Europe > Western Europe > France > Monoprix opens 1st international supermarket chain in Libya

France: Monoprix opens 1st international supermarket chain in Libya

2013/08/12

France's Monoprix will be the initial international supermarket chain to set up shop in Libya, with 52 outlets in the next five years.

Monoprix was brought to Libya by the HBG group under the Libyan entrepreneur Husny Bey through a franchising with the Tunisian Société Nouvelle Maison de la Ville de Tunis (SNMVT), which uses the Monoprix name.

The initial supermarket was opened in the capital in March on a surface area of some 5,000 square metres and an extra 52 will be opened over the coming months in other areas of the capital and the rest of the country.

The news shows the growing interest that large companies have in Libya next the 2011 uprising that put an end to the Gaddafi regime. ''The HGB group would as well be interested in bringing an Italian large-scale distribution company to the Libyan market,'' Husny Bey told ANSAmed. 

Related Articles
  • France's Macron outlines new approach to African policy

    2017/11/29 French President Emmanuel Macron has outlined a new approach to relations with Africa as he begins a regional trip starting with Burkina Faso. He said he was "from a generation that would not tell Africans what to do". He as well said he would declassify secret French files on the former colony's assassinated leader, Thomas Sankara. Mr Macron is on a three-day trip in West Africa, taking in Burkina Faso, a European-African summit in Ivory Coast and Ghana.
  • As Russia threatens, Sweden ponders joining NATO

    2017/09/24 SWEDEN’S Aurora-17 drill, which continues until the end of September, is the biggest war game that the supposedly neutral country has carried out for 23 years.

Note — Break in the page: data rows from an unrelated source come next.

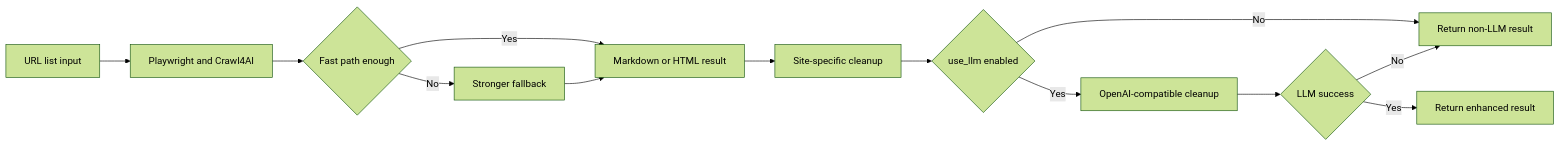
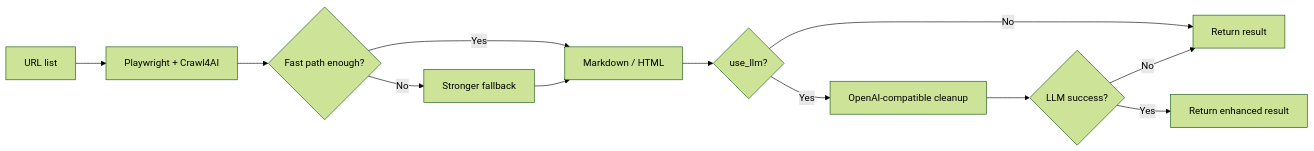
One commit to pazyork/crawl4ai-mcp changed the first of 2 diagrams in README.md. Above: the diagram before and after it, drawn with Mermaid (forest theme). The commit also changed other lines of this file, not shown here.

````diff
--- a/README.md
+++ b/README.md
@@ -45,15 +49,14 @@
 ```mermaid
 flowchart LR
-    A[URL list input] --> B[Playwright and Crawl4AI]
-    B --> C{Fast path enough}
-    C -- Yes --> D[Markdown or HTML result]
+    A[URL list] --> B[Playwright + Crawl4AI]
+    B --> C{Fast path enough?}
+    C -- Yes --> D[Markdown / HTML]
     C -- No --> E[Stronger fallback]
     E --> D
-    D --> F[Site-specific cleanup]
-    F --> G{use_llm enabled}
-    G -- No --> H[Return non-LLM result]
-    G -- Yes --> I[OpenAI-compatible cleanup]
-    I --> J{LLM success}
-    J -- Yes --> K[Return enhanced result]
-    J -- No --> H
+    D --> F{use_llm?}
+    F -- No --> G[Return result]
+    F -- Yes --> H[OpenAI-compatible cleanup]
+    H --> I{LLM success?}
+    I -- Yes --> J[Return enhanced result]
+    I -- No --> G
 ```
````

Not only does it involve 19,000 of Sweden’s armed forces (about half of them), inclunding its Home Guard, but as well additional than 1,500 troops from Finland, Denmark, Estonia, Latvia, Lithuania, France, Norway and America. All except Finland are members of NATO, the large western alliance.
  • Carmakers face billions in European CO2 fines from 2021

    2017/09/23 Large-name carmakers inclunding Volkswagen and Fiat Chrysler face fines running into the billions for failure to meet tough new European carbon dioxide emissions limits slated for 2021, a study has found. "Only four out of 11 carmakers are estimate to meet the EU 2021 CO2 emission target, with the rest facing significant fines," researchers from British firm PA Consulting said in a statement Friday. European Union nations agreed in 2014 that carmakers should limit CO2 emissions to 95 grammes per kilometre across their entire model range within seven years.
  • UK growth will trail Italy, France and Germany next year, says OECD

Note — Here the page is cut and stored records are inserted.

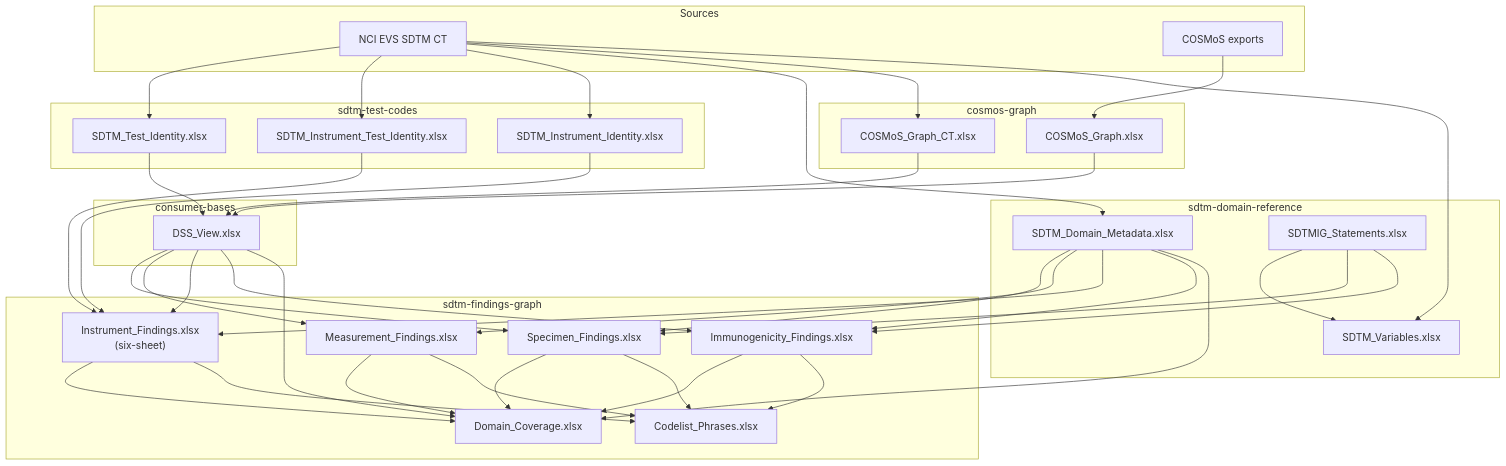
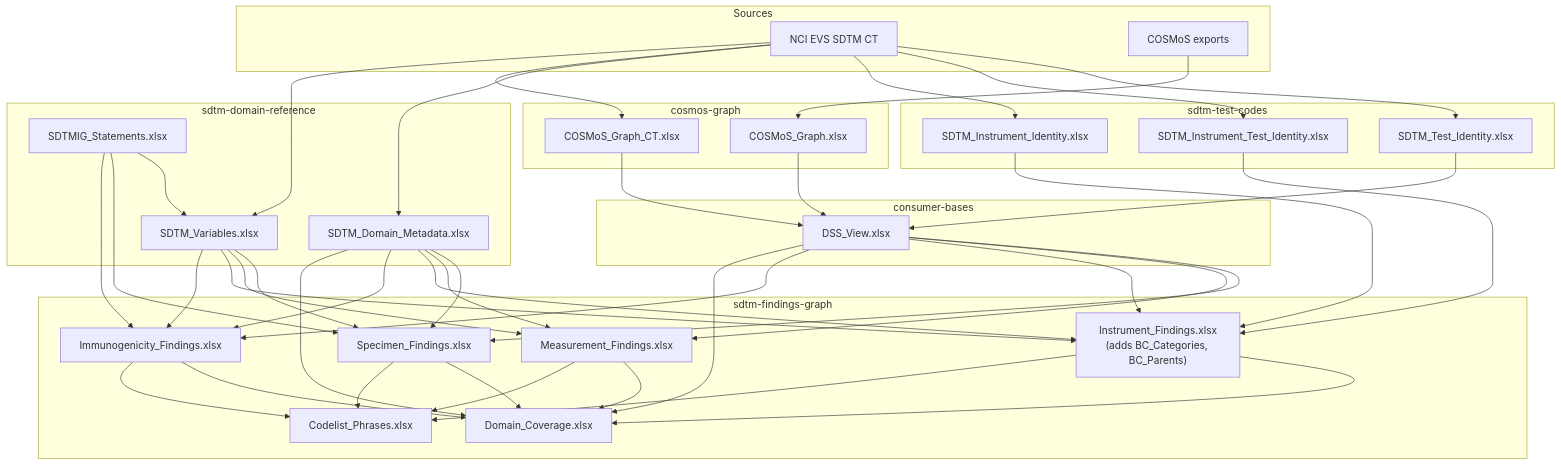
Before and after one commit to kerfors/cdisc-for-ai: the first of 2 diagrams in docs/Data_Flow.md, drawn with Mermaid. The commit also changed 14 other files, not shown here.

Commit message:
Findings files: Domain_Variables sheet, the candidates for facets

````diff
--- a/docs/Data_Flow.md
+++ b/docs/Data_Flow.md
@@ -9,73 +9,77 @@
 ```mermaid
 graph TD
     subgraph Sources
         EVS["NCI EVS SDTM CT"]
         COS["COSMoS exports"]
     end
 
     subgraph sdtm-test-codes
         TI["SDTM_Test_Identity.xlsx"]
         ITI["SDTM_Instrument_Test_Identity.xlsx"]
         II["SDTM_Instrument_Identity.xlsx"]
     end
 
     subgraph cosmos-graph
         CG["COSMoS_Graph.xlsx"]
         CGC["COSMoS_Graph_CT.xlsx"]
     end
 
     subgraph sdtm-domain-reference
         DM["SDTM_Domain_Metadata.xlsx"]
         STM["SDTMIG_Statements.xlsx"]
         SVR["SDTM_Variables.xlsx"]
     end
 
     subgraph consumer-bases
         DV["DSS_View.xlsx"]
     end
 
     subgraph sdtm-findings-graph
         SF["Specimen_Findings.xlsx"]
         MF["Measurement_Findings.xlsx"]
-        IF["Instrument_Findings.xlsx<br/>(six-sheet)"]
+        IF["Instrument_Findings.xlsx<br/>(adds BC_Categories, BC_Parents)"]
         IMF["Immunogenicity_Findings.xlsx"]
         DC["Domain_Coverage.xlsx"]
         CPH["Codelist_Phrases.xlsx"]
     end
 
     EVS --> TI
     EVS --> ITI
     EVS --> II
     EVS --> DM
     EVS --> CGC
     COS --> CG
 
     CG --> DV
     CGC --> DV
     TI --> DV
 
     DV --> SF
     DV --> MF
     DV --> IF
     DV --> IMF
     DM --> SF
     DM --> MF
     STM --> SVR
     EVS --> SVR
     STM --> SF
     STM --> IMF
+    SVR --> SF
+    SVR --> MF
+    SVR --> IF
+    SVR --> IMF
     DM --> IF
     DM --> IMF
     II --> IF
     ITI --> IF
     SF --> DC
     MF --> DC
     IF --> DC
     IMF --> DC
     SF --> CPH
     MF --> CPH
     IF --> CPH
     IMF --> CPH
     DM --> DC
     DV --> DC
 ```
````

    2017/09/23 Italy, France and Germany will grow faster than Britain next year as Brexit uncertainty continues to weigh on consumer confidence and deter much-needed business investment , according to the new economic forecasts by the Organisation for Economic Cooperation and Development. Pound’s Brexit slide has pushed up inflation and dampened purchasing power, says estimate. The UK’s GDP increase will drop from 1.6% this year to 1% next year, in line with the OECD’s previous estimate, but Italy’s national gain will grow by 1.2% in 2018, up 0.4 % points from the estimate in the June.
  • Aluminium-Lithium Alloys Fight Back

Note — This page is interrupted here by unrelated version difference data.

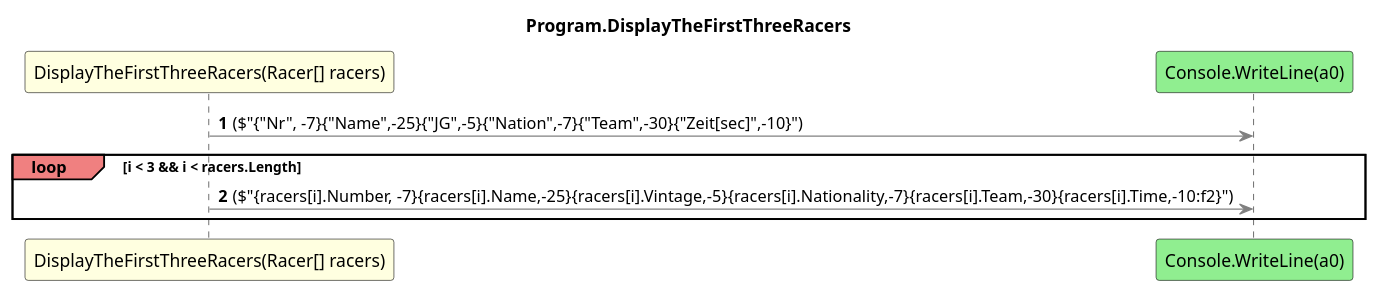
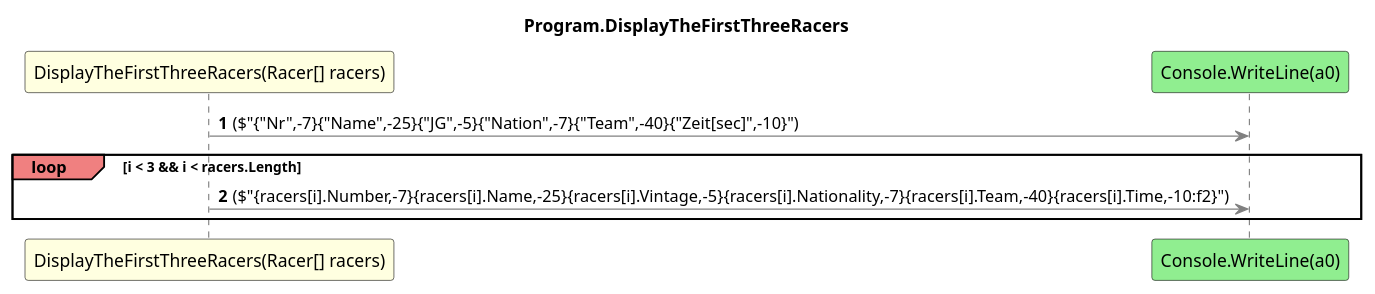
Before and after one commit to leoggehrer/2324-34_ABIF_ACIF_POSE: the diagram in BusinessRun.ConApp/diagrams/sq_Program_DisplayTheFirstThreeRacers.puml, drawn with PlantUML. The commit also changed 31 other files, not shown here.

Commit message:
Generated diagrams.

```diff
--- a/BusinessRun.ConApp/diagrams/sq_Program_DisplayTheFirstThreeRacers.puml
+++ b/BusinessRun.ConApp/diagrams/sq_Program_DisplayTheFirstThreeRacers.puml
@@ -1,10 +1,10 @@
 @startuml Program.DisplayTheFirstThreeRacers
 title Program.DisplayTheFirstThreeRacers
 participant "DisplayTheFirstThreeRacers(Racer[] racers)" as DisplayTheFirstThreeRacers_p0 #LightYellow
 participant "Console.WriteLine(a0)" as Console_WriteLine_a0 #LightGreen
 autonumber
-DisplayTheFirstThreeRacers_p0 -[#grey]> Console_WriteLine_a0 : ($"{"Nr", -7}{"Name",-25}{"JG",-5}{"Nation",-7}{"Team",-30}{"Zeit[sec]",-10}")
+DisplayTheFirstThreeRacers_p0 -[#grey]> Console_WriteLine_a0 : ($"{"Nr",-7}{"Name",-25}{"JG",-5}{"Nation",-7}{"Team",-40}{"Zeit[sec]",-10}")
 loop#LightCoral i < 3 && i < racers.Length
-    DisplayTheFirstThreeRacers_p0 -[#grey]> Console_WriteLine_a0 : ($"{racers[i].Number, -7}{racers[i].Name,-25}{racers[i].Vintage,-5}{racers[i].Nationality,-7}{racers[i].Team,-30}{racers[i].Time,-10:f2}")
+    DisplayTheFirstThreeRacers_p0 -[#grey]> Console_WriteLine_a0 : ($"{racers[i].Number,-7}{racers[i].Name,-25}{racers[i].Vintage,-5}{racers[i].Nationality,-7}{racers[i].Team,-40}{racers[i].Time,-10:f2}")
 end
 @enduml
```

    2017/09/16 At the same time as it comes to the aviation industry, new technologies and manufacturing techniques have been mounting a silent revolution in the new generation of commercial twin-aisle aircraft: the Boeing 787 Dreamliner and Airbus A350. Both these aircraft contain around 50% of CFRP composites, as opposed to their previous iterations where aluminium alloys had dominated. This explains why, at the same time as Boeing and Airbus introduced these two crafts several years ago, most experts thought that the next generation of planes would be made out of composites, a trend that would again expand to include smaller jets – but as turns out, they were wrong.